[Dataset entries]
- - - - -

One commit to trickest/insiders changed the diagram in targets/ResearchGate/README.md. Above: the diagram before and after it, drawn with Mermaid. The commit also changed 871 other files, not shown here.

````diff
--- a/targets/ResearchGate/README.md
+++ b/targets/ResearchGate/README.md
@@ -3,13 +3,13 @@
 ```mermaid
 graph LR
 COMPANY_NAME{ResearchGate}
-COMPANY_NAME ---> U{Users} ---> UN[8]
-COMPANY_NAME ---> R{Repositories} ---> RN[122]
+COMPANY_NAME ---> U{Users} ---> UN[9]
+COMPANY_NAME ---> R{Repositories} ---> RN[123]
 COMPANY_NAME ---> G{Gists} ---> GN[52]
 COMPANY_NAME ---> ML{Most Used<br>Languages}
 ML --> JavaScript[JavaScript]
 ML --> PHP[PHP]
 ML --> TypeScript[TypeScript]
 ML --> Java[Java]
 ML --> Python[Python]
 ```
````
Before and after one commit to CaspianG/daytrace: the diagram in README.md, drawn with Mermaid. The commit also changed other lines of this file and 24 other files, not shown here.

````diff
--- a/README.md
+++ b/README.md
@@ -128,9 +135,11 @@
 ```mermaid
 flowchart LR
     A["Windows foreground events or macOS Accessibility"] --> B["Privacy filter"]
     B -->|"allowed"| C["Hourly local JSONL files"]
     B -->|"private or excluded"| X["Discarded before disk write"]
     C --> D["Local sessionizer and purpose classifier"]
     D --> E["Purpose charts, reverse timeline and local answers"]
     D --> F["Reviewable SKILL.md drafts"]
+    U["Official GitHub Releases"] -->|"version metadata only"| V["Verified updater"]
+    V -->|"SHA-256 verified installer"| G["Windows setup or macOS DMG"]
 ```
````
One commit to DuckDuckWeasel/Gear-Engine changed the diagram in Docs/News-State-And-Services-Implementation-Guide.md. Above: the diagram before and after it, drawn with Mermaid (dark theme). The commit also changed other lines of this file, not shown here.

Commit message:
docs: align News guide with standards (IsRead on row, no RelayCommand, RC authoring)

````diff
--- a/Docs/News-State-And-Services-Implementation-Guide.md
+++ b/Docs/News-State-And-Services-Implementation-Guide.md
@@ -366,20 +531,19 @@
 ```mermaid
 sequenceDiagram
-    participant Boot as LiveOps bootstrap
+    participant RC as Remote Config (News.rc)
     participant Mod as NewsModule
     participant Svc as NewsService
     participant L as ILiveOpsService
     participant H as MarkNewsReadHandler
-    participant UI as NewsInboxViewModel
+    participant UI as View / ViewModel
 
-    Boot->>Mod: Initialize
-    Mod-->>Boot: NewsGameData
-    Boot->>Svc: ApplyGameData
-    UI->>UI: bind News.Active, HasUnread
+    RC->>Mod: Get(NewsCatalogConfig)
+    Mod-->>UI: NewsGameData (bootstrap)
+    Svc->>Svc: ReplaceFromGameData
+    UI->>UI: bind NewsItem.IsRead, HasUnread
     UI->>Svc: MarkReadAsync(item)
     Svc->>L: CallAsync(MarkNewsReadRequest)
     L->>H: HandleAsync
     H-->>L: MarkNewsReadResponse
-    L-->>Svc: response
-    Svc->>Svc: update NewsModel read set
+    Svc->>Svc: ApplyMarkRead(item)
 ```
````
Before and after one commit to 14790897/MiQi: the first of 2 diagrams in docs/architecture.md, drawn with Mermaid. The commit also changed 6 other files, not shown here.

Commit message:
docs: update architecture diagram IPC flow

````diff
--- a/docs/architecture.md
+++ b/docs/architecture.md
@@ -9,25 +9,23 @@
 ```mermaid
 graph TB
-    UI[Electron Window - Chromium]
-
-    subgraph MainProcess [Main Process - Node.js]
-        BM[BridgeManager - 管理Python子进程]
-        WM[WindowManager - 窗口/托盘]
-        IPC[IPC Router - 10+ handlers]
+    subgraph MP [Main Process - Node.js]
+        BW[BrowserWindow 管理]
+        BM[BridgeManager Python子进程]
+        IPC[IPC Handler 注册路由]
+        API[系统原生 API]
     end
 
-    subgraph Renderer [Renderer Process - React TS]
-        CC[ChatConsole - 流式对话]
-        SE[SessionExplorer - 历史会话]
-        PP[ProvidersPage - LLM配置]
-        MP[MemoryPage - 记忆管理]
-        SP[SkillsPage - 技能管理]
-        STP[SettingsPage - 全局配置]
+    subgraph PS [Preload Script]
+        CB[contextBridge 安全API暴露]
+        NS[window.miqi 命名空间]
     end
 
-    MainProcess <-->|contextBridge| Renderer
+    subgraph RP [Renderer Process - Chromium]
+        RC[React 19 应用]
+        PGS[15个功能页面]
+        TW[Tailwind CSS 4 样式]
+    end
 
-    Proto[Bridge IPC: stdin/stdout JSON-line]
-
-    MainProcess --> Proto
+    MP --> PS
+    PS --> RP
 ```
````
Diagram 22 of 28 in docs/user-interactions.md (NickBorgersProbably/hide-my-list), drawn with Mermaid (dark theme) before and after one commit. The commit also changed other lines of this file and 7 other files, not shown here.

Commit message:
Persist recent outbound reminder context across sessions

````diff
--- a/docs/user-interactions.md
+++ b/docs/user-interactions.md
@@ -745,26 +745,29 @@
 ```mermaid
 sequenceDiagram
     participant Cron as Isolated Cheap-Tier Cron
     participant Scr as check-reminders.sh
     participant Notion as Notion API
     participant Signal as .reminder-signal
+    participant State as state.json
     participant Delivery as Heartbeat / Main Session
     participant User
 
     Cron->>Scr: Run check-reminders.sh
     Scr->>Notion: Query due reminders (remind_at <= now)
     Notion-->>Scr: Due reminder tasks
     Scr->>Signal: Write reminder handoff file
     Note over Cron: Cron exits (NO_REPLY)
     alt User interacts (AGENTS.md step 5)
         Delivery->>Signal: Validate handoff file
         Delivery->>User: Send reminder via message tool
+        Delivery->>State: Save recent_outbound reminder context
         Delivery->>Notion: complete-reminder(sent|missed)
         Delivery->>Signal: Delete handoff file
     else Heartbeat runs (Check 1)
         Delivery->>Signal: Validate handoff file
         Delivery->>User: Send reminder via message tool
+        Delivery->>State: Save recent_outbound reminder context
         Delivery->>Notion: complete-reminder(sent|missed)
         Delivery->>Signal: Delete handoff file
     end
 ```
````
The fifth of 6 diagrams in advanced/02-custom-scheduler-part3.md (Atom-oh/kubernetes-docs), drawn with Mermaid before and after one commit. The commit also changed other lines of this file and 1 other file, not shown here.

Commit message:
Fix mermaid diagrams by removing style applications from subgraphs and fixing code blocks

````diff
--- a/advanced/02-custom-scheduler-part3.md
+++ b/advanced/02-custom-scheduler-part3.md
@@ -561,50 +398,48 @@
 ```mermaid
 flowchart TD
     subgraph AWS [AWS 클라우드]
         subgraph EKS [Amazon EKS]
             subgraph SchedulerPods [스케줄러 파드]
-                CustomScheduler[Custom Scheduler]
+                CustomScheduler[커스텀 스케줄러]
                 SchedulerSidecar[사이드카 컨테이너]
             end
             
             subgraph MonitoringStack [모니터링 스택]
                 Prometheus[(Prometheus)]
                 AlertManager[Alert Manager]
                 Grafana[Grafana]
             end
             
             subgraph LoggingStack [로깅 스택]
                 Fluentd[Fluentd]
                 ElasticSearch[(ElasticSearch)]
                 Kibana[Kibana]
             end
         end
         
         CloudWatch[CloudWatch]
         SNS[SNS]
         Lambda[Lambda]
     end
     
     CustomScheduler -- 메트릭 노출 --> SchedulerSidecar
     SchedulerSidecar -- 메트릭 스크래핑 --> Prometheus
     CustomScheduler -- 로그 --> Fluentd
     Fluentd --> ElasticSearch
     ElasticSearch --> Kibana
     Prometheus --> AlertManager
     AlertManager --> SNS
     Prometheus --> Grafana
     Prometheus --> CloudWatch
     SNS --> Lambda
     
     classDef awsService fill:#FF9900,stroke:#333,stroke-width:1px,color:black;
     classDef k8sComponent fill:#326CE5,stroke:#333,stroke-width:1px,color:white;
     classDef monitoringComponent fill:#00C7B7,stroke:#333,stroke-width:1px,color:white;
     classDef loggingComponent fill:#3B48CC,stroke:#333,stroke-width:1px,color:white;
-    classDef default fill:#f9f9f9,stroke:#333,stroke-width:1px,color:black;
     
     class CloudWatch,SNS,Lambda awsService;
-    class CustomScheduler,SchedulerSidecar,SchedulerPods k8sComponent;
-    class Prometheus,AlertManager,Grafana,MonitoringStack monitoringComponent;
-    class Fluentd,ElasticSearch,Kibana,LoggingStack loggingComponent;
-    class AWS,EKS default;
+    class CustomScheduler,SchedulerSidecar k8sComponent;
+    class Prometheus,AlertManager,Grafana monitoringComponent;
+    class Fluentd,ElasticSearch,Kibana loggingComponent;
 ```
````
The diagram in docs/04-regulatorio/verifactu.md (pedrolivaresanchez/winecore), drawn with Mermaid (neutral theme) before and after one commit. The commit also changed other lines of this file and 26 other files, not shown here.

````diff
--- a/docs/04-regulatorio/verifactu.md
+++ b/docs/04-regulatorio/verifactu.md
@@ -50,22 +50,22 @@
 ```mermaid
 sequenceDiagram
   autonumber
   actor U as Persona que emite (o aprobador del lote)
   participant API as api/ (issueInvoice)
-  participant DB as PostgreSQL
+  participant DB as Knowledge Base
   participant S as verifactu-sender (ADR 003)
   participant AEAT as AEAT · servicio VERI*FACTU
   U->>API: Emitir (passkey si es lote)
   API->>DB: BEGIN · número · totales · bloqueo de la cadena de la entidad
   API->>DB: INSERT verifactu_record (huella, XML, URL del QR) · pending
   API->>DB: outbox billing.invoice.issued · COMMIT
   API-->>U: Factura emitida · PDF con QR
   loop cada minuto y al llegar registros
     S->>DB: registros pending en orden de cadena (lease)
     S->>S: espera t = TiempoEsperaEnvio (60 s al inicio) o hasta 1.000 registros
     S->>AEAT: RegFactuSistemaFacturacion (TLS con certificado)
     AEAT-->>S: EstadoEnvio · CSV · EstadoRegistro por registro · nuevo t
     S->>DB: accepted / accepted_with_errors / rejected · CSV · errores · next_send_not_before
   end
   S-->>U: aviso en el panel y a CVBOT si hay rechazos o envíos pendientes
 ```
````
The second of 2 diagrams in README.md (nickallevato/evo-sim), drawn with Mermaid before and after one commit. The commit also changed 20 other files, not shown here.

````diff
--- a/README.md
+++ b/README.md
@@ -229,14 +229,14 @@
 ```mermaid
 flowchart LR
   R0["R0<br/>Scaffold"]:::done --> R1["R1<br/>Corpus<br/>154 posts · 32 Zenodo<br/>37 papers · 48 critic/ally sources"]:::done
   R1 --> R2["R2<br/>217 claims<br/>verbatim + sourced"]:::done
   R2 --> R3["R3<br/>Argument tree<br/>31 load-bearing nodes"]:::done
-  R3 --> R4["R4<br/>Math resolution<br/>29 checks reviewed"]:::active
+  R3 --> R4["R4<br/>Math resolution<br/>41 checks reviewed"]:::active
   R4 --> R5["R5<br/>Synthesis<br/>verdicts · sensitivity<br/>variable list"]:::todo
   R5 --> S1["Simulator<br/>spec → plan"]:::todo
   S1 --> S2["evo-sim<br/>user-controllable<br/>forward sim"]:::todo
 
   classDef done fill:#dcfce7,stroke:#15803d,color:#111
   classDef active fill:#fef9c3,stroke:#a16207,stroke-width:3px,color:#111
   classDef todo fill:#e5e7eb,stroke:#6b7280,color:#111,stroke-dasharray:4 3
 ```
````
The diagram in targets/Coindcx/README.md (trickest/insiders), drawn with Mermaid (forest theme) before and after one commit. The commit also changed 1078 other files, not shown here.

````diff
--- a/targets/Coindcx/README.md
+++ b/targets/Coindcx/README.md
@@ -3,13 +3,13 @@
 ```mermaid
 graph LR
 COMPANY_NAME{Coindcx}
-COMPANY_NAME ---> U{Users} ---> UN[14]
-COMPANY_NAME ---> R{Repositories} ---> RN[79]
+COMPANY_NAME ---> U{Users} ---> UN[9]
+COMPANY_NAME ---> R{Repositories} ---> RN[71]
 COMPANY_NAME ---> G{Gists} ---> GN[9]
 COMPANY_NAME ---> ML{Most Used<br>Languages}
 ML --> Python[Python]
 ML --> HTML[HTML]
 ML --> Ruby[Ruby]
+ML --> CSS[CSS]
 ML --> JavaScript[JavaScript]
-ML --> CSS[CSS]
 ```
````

- - - - -

- **What you have to do**
Every line of the entries above that includes "State" should be copied.

- **Answer section**
One commit to DuckDuckWeasel/Gear-Engine changed the diagram in Docs/News-State-And-Services-Implementation-Guide.md. Above: the diagram before and after it, drawn with Mermaid (dark theme). The commit also changed other lines of this file, not shown here.
--- a/Docs/News-State-And-Services-Implementation-Guide.md
+++ b/Docs/News-State-And-Services-Implementation-Guide.md
+    participant State as state.json
+        Delivery->>State: Save recent_outbound reminder context
+        Delivery->>State: Save recent_outbound reminder context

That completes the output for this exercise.